[[ DATA PROVIDED open ]]

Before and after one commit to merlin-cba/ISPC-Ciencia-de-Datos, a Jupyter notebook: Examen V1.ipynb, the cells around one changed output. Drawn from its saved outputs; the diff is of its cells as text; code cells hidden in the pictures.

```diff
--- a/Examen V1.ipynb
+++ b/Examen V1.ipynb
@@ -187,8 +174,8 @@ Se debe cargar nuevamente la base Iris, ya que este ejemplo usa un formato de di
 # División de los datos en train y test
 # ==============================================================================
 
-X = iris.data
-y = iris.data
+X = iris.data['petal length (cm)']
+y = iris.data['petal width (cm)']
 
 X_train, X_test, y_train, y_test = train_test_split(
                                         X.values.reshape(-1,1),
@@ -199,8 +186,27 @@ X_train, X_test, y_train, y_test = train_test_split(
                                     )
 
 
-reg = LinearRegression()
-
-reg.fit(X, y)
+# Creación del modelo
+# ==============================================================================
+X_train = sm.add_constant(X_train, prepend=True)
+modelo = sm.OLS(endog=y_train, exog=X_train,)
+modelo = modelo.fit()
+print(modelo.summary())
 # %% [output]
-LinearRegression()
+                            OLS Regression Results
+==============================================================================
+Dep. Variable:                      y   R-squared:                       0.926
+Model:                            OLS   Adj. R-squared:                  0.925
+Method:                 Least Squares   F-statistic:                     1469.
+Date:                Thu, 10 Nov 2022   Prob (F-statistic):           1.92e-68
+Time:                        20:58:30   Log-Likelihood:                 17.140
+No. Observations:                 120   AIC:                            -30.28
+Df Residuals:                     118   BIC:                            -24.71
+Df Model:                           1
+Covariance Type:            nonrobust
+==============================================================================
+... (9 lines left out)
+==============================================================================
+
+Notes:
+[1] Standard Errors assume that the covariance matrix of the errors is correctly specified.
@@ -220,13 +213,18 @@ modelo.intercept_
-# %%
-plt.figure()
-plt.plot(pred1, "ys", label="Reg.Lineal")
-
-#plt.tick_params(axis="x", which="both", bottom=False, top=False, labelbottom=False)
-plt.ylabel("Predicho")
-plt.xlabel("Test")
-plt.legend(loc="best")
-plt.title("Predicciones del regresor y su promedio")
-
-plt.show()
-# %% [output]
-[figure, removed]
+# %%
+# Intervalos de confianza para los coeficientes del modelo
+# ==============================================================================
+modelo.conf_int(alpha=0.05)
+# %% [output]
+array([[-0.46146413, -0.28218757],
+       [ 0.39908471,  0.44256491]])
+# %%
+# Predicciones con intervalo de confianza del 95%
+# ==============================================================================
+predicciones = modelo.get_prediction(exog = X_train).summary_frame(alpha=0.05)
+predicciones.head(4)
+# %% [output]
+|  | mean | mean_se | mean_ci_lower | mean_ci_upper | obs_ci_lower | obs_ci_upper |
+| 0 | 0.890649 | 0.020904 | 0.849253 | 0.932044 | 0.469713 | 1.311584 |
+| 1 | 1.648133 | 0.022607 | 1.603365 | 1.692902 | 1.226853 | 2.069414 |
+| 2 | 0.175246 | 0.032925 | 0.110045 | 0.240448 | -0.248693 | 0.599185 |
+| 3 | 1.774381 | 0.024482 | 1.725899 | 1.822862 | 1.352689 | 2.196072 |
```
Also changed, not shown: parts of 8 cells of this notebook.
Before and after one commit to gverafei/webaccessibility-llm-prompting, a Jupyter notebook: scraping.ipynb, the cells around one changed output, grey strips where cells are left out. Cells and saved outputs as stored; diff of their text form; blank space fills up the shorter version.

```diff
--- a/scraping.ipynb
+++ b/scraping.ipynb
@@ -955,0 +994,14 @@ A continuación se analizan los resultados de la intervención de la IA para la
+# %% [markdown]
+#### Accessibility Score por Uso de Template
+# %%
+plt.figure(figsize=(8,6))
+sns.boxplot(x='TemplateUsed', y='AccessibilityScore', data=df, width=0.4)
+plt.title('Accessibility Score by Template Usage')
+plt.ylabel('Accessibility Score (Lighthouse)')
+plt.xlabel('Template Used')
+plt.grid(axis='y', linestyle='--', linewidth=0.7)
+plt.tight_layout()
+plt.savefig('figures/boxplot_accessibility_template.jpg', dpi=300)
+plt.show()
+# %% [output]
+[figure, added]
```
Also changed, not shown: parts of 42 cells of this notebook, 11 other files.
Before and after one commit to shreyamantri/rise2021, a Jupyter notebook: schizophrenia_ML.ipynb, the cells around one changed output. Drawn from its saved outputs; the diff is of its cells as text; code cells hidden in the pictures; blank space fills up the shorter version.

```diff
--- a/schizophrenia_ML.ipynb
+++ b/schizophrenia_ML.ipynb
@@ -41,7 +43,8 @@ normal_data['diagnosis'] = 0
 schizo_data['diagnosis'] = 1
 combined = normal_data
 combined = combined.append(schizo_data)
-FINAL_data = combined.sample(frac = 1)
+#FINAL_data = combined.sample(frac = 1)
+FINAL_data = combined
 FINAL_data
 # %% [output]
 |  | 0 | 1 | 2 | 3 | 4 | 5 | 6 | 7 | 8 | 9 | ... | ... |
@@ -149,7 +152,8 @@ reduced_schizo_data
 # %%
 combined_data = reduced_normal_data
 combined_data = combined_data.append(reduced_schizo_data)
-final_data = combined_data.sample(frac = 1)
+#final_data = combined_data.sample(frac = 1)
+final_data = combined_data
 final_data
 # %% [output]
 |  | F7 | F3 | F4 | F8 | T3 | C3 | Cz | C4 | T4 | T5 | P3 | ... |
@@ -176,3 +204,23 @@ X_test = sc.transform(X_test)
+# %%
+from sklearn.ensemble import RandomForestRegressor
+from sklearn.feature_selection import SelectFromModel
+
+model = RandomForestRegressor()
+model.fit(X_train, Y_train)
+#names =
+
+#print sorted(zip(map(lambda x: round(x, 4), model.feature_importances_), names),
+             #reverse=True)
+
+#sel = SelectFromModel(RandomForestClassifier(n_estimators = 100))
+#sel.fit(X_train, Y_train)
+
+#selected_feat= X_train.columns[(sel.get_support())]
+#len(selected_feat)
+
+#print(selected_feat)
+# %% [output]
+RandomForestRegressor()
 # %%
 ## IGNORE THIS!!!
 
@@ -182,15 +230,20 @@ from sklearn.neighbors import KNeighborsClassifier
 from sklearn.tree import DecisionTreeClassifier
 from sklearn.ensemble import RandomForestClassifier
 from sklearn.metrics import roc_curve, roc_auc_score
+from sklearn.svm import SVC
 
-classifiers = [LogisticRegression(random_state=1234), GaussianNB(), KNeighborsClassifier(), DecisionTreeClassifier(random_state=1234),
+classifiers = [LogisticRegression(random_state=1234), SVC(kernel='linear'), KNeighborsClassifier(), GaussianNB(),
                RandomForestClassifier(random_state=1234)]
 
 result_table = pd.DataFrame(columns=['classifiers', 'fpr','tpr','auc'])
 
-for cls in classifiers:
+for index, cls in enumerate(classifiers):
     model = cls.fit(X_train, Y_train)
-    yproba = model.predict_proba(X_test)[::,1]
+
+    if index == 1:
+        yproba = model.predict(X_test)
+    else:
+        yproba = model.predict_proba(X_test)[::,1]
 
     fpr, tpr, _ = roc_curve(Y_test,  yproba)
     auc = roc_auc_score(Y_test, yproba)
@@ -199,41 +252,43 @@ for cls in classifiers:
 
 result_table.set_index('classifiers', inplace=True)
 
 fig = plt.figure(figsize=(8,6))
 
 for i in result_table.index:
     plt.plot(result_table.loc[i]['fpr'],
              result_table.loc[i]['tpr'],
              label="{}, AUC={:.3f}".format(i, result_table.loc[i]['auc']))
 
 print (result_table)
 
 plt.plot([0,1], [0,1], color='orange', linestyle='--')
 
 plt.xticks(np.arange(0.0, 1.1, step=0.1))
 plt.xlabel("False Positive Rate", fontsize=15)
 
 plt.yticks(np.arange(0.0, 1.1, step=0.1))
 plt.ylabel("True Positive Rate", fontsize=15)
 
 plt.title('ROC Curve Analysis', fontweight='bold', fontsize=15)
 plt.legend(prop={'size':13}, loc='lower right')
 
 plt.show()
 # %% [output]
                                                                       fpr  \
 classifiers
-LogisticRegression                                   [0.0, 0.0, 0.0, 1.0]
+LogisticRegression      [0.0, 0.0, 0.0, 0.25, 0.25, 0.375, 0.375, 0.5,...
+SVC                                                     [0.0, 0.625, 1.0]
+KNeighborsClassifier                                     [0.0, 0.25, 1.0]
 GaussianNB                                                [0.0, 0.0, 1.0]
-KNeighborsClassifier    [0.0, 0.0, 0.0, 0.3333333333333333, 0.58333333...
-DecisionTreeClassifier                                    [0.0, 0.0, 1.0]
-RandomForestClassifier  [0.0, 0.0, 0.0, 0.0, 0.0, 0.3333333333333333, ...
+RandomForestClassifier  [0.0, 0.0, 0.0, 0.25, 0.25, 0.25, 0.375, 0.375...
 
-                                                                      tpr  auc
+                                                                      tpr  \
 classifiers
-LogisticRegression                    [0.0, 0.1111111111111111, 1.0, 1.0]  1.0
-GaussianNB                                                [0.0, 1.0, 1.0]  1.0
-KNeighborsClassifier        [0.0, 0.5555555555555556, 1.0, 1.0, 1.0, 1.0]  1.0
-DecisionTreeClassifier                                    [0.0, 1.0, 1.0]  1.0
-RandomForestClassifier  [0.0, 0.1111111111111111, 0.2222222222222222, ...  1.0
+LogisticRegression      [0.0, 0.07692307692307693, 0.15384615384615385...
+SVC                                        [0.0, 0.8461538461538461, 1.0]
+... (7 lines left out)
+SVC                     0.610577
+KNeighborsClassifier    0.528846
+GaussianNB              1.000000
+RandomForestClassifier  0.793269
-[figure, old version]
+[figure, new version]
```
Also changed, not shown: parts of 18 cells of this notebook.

[[ DATA PROVIDED closed ]]

• [WHAT YOU WILL DO] If a line in the data holds the string "notebook", copy that line.

• [WRITTEN SOLUTION]
Before and after one commit to merlin-cba/ISPC-Ciencia-de-Datos, a Jupyter notebook: Examen V1.ipynb, the cells around one changed output. Drawn from its saved outputs; the diff is of its cells as text; code cells hidden in the pictures.
Also changed, not shown: parts of 8 cells of this notebook.
Before and after one commit to gverafei/webaccessibility-llm-prompting, a Jupyter notebook: scraping.ipynb, the cells around one changed output, grey strips where cells are left out. Cells and saved outputs as stored; diff of their text form; blank space fills up the shorter version.
Also changed, not shown: parts of 42 cells of this notebook, 11 other files.
Before and after one commit to shreyamantri/rise2021, a Jupyter notebook: schizophrenia_ML.ipynb, the cells around one changed output. Drawn from its saved outputs; the diff is of its cells as text; code cells hidden in the pictures; blank space fills up the shorter version.
Also changed, not shown: parts of 18 cells of this notebook.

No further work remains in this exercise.